Galactorrhea is a type of milky nipple discharge in people who aren't breast-feeding. Find out more about the possible causes and treatments.
Galactorrhea (guh-lack-toe-REE-uh) is a milky nipple discharge unrelated to the normal milk production of breast-feeding. Galactorrhea itself isn't a disease, but it could be a sign of an underlying problem. It usually occurs in women, even those who have never had children or after menopause. But galactorrhea can happen in men and even in infants.
Excessive breast stimulation, medication side effects or disorders of the pituitary gland all may contribute to galactorrhea. Often, galactorrhea results from increased levels of prolactin, the hormone that stimulates milk production.
Sometimes, the cause of galactorrhea can't be determined.

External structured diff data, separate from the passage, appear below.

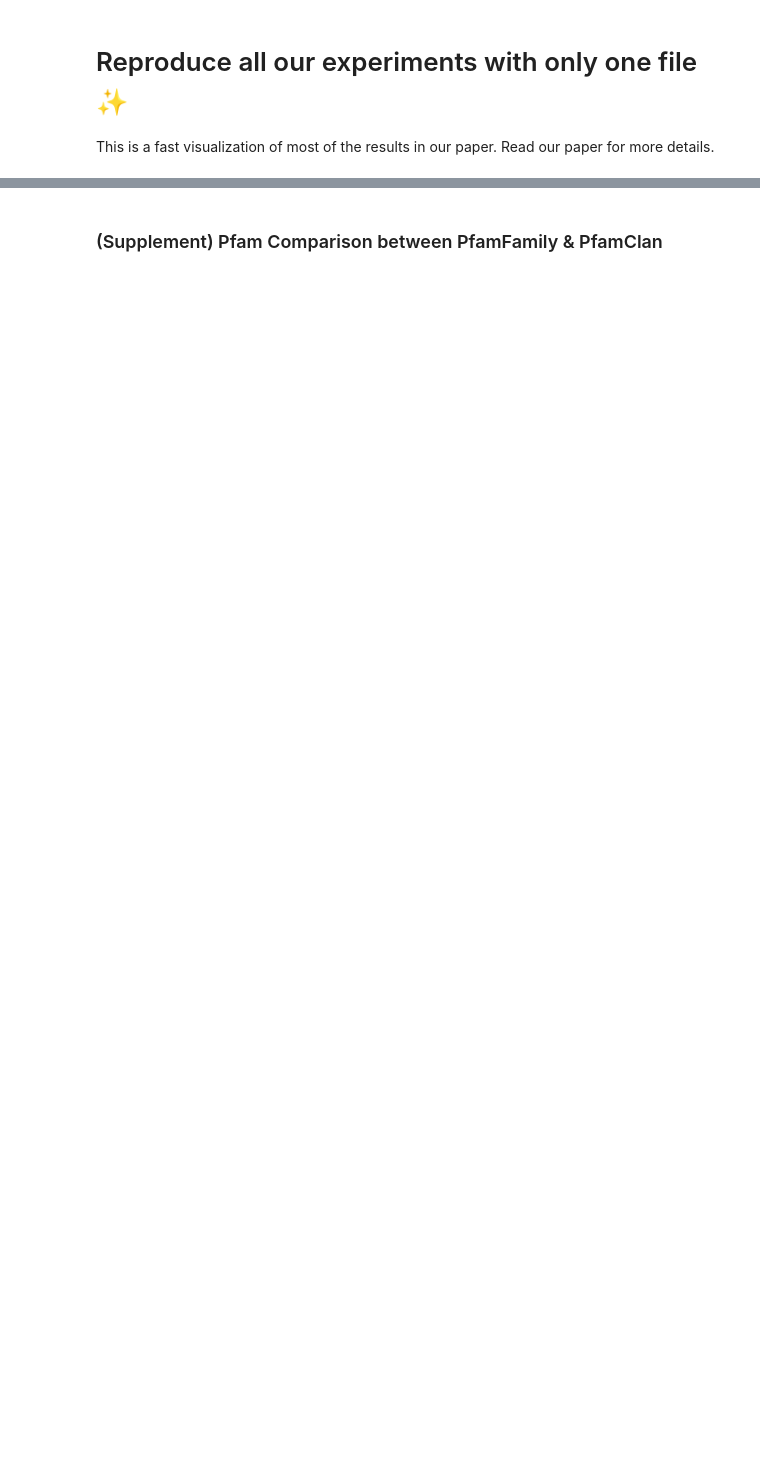
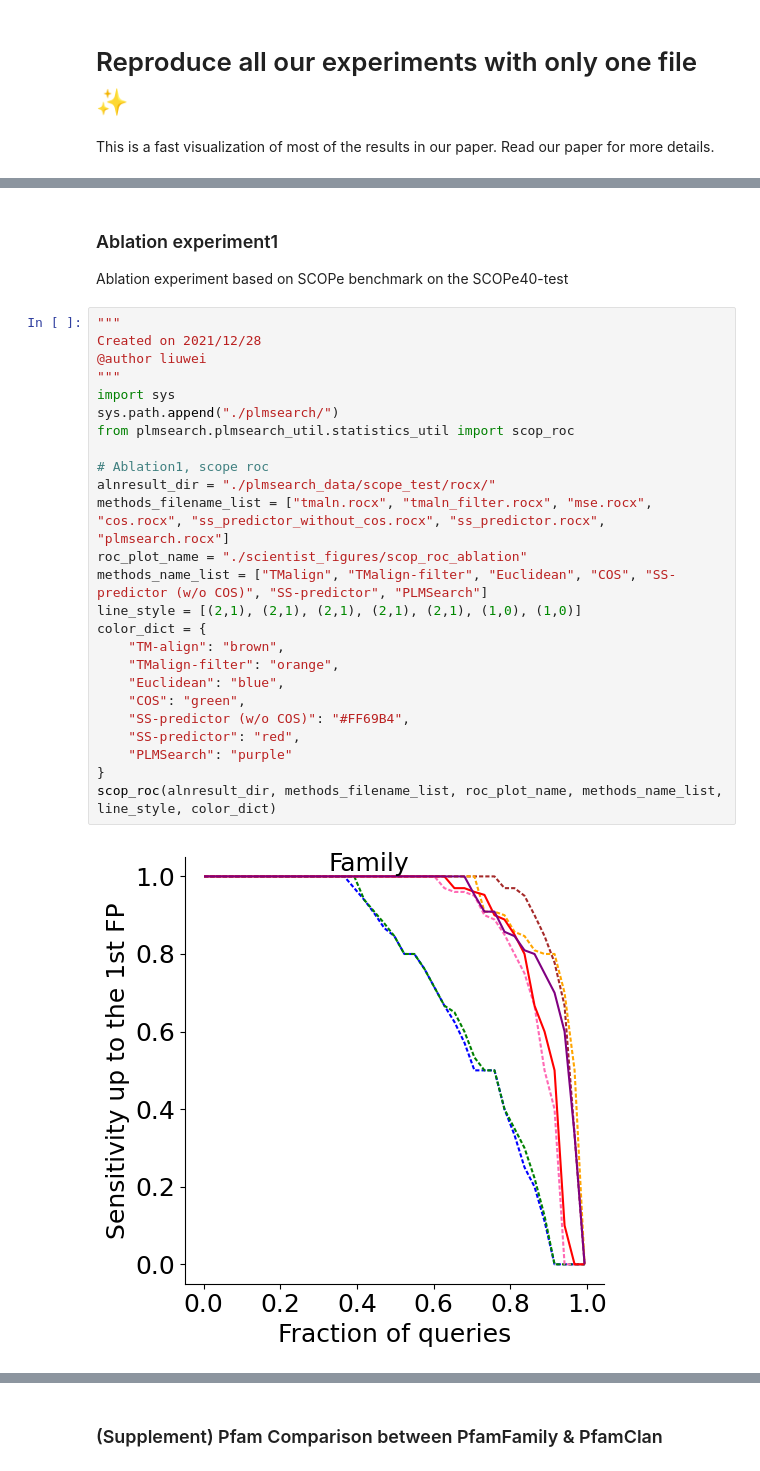
Before and after one commit to maovshao/PLMSearch, a Jupyter notebook: main.ipynb, the cells around one changed output, grey strips where cells are left out. Saved outputs shown, nothing was run; the diff lists cells and outputs as text; blank space fills up the shorter version.

```diff
--- a/main.ipynb
+++ b/main.ipynb
@@ -3,0 +158,30 @@ This is a fast visualization of most of the results in our paper. Read our paper
+# %% [markdown]
+### Ablation experiment1
+Ablation experiment based on SCOPe benchmark on the SCOPe40-test
+# %%
+"""
+Created on 2021/12/28
+@author liuwei
+"""
+import sys
+sys.path.append("./plmsearch/")
+from plmsearch.plmsearch_util.statistics_util import scop_roc
+
+# Ablation1, scope roc
+alnresult_dir = "./plmsearch_data/scope_test/rocx/"
+methods_filename_list = ["tmaln.rocx", "tmaln_filter.rocx", "mse.rocx", "cos.rocx", "ss_predictor_without_cos.rocx", "ss_predictor.rocx", "plmsearch.rocx"]
+roc_plot_name = "./scientist_figures/scop_roc_ablation"
+methods_name_list = ["TMalign", "TMalign-filter", "Euclidean", "COS", "SS-predictor (w/o COS)", "SS-predictor", "PLMSearch"]
+line_style = [(2,1), (2,1), (2,1), (2,1), (2,1), (1,0), (1,0)]
+color_dict = {
+    "TM-align": "brown",
+    "TMalign-filter": "orange",
+    "Euclidean": "blue",
+    "COS": "green",
+    "SS-predictor (w/o COS)": "#FF69B4",
+    "SS-predictor": "red",
+    "PLMSearch": "purple"
+}
+scop_roc(alnresult_dir, methods_filename_list, roc_plot_name, methods_name_list, line_style, color_dict)
+# %% [output]
+[figure, added]
```
Also changed, not shown: parts of 28 cells of this notebook, 5 other files.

The condition may resolve on its own.
Signs and symptoms associated with galactorrhea include:
If you have a persistent, spontaneous milky nipple discharge from one or both of your breasts and you're not pregnant or breast-feeding, make an appointment to see your doctor.

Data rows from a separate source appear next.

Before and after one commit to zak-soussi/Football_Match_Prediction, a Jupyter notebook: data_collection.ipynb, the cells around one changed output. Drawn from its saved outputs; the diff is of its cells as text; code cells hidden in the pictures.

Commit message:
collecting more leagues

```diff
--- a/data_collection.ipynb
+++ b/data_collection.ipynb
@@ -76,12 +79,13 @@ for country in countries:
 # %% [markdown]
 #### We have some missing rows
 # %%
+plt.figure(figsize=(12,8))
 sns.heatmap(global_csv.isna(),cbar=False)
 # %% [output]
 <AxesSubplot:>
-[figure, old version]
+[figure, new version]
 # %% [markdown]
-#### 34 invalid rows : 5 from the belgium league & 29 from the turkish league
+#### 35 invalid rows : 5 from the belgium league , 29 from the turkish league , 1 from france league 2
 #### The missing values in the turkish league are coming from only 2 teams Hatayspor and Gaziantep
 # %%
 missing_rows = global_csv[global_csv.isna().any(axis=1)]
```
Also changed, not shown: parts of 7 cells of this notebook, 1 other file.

If breast stimulation — such as excessive nipple manipulation during sexual activity — triggers nipple discharge from multiple ducts, you have little cause for worry. The discharge probably doesn't signal anything abnormal, and this discharge often resolves on its own. If you have persistent discharge that doesn't go away, make an appointment with your doctor to get it checked out.
Nonmilky nipple discharge — particularly bloody, yellow or clear spontaneous discharge that comes from one duct or is associated with a lump you can feel — requires prompt medical attention, as it may be a sign of an underlying breast cancer.
Galactorrhea often results from having too much prolactin — the hormone responsible for milk production when you have a baby. Prolactin is produced by your pituitary gland, a small bean-shaped gland at the base of your brain that secretes and regulates several hormones.
Possible causes of galactorrhea include:
Sometimes doctors can't find a cause for galactorrhea. This is called idiopathic galactorrhea, and it may just mean that your breast tissue is particularly sensitive to the milk-producing hormone prolactin in your blood. If you have increased sensitivity to prolactin, even normal prolactin levels can lead to galactorrhea.
In males, galactorrhea may be associated with testosterone deficiency (male hypogonadism) and usually occurs with breast enlargement or tenderness (gynecomastia). Erectile dysfunction and a lack of sexual desire also are associated with testosterone deficiency.
Galactorrhea sometimes occurs in newborns. High maternal estrogen levels cross the placenta into the baby's blood. This can cause enlargement of the baby's breast tissue, which may be associated with a milky nipple discharge. This milky discharge is temporary and resolves on its own. If the discharge is persistent, the newborn should be evaluated by a doctor.
Finding the underlying cause of galactorrhea can be a complex task because there are so many possibilities.
Testing may involve:
If your doctor suspects that a medicine you're taking might be the cause of galactorrhea, he or she might instruct you to stop taking the medicine for a short time to assess this possible cause.
When needed, galactorrhea treatment focuses on resolving the underlying cause.
Sometimes doctors can't determine an exact cause of galactorrhea. Your doctor might recommend treatment anyway if you have bothersome or persistent nipple discharge. A medication that blocks the effects of prolactin or lowers your body's prolactin level could help eliminate galactorrhea.
|Underlying cause||Possible treatment|
|Medication use||Stop taking medication, change dose or switch to another medication. Make medication changes only if your doctor says it's OK to do so.|
|Underactive thyroid gland (hypothyroidism)||Take a medication, such as levothyroxine (Levothroid, Synthroid, others), to counter insufficient hormone production by your thyroid gland (thyroid replacement therapy).|
|Pituitary tumor (prolactinoma)||Use a medication to shrink the tumor or have surgery to remove it.|
|Unknown cause||Try a medication, such as bromocriptine (Cycloset, Parlodel) or cabergoline, to lower your prolactin level and minimize or stop milky nipple discharge. Side effects of these medications commonly include nausea, dizziness and headaches.|
Often, milky discharge associated with idiopathic galactorrhea goes away on its own, particularly if you can avoid breast stimulation or medications that are known to cause nipple discharge.
To lessen breast stimulation:
You're likely to start by seeing your family doctor or gynecologist. However, you may be referred to a breast health specialist instead.
To prepare for your appointment:
For galactorrhea, possible questions to ask your doctor include:
Your doctor may ask you questions, such as:
Until your appointment, follow these tips to deal with unwanted nipple discharge:
April 13th, 2021